## [GIVEN DATA]
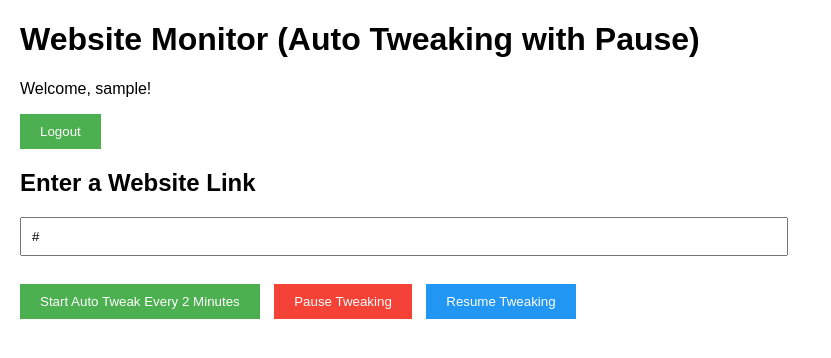
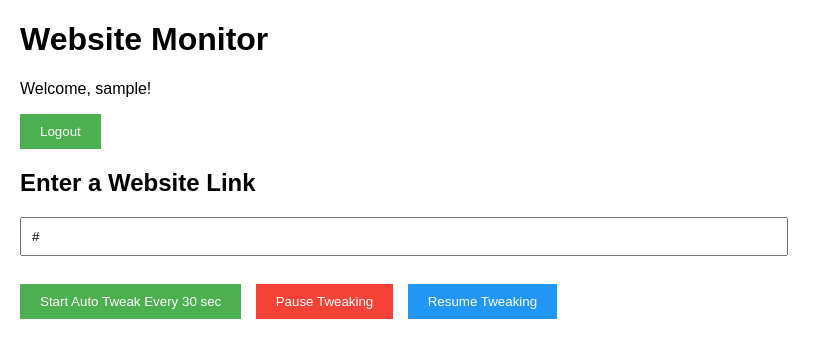
Before and after one commit to Rohith2003664333/Monitor, a Flask app: page /index in a window 1280 px wide. Shown: the top 358 px of the page, without its empty margins (0-831 px from the left). Run offline with Flask 3, Linux system fonts and the light colour scheme; the visitor is signed in with stand-in values (Sample User, id 1); a database or web service that is not in the repository returns one stand-in record (values such as "Sample title").

Commit message:
Update index.html

```diff
--- a/templates/index.html
+++ b/templates/index.html
@@ -45,14 +45,14 @@
 </head>
 <body>
 
-    <h1>Website Monitor (Auto Tweaking with Pause)</h1>
+    <h1>Website Monitor</h1>
     <p>Welcome, {{ username }}!</p>
     <button onclick="logout()">Logout</button>
 
     <h2>Enter a Website Link</h2>
     <form id="tweakForm">
         <input type="text" id="websiteLink" name="website" placeholder="Enter website URL here (https://)" value="{{ website }}" required><br>
-        <button type="submit">Start Auto Tweak Every 2 Minutes</button>
+        <button type="submit">Start Auto Tweak Every 30 sec</button>
         <button type="button" id="pauseButton" onclick="pauseTweaking()">Pause Tweaking</button>
         <button type="button" id="resumeButton" onclick="resumeTweaking()">Resume Tweaking</button>
     </form>
```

## [ACTION ITEM]
Print all entries exactly, without images.

## [RESPONSE]
Before and after one commit to Rohith2003664333/Monitor, a Flask app: page /index in a window 1280 px wide. Shown: the top 358 px of the page, without its empty margins (0-831 px from the left). Run offline with Flask 3, Linux system fonts and the light colour scheme; the visitor is signed in with stand-in values (Sample User, id 1); a database or web service that is not in the repository returns one stand-in record (values such as "Sample title").

Commit message:
Update index.html

```diff
--- a/templates/index.html
+++ b/templates/index.html
@@ -45,14 +45,14 @@
 </head>
 <body>
 
-    <h1>Website Monitor (Auto Tweaking with Pause)</h1>
+    <h1>Website Monitor</h1>
     <p>Welcome, {{ username }}!</p>
     <button onclick="logout()">Logout</button>
 
     <h2>Enter a Website Link</h2>
     <form id="tweakForm">
         <input type="text" id="websiteLink" name="website" placeholder="Enter website URL here (https://)" value="{{ website }}" required><br>
-        <button type="submit">Start Auto Tweak Every 2 Minutes</button>
+        <button type="submit">Start Auto Tweak Every 30 sec</button>
         <button type="button" id="pauseButton" onclick="pauseTweaking()">Pause Tweaking</button>
         <button type="button" id="resumeButton" onclick="resumeTweaking()">Resume Tweaking</button>
     </form>
```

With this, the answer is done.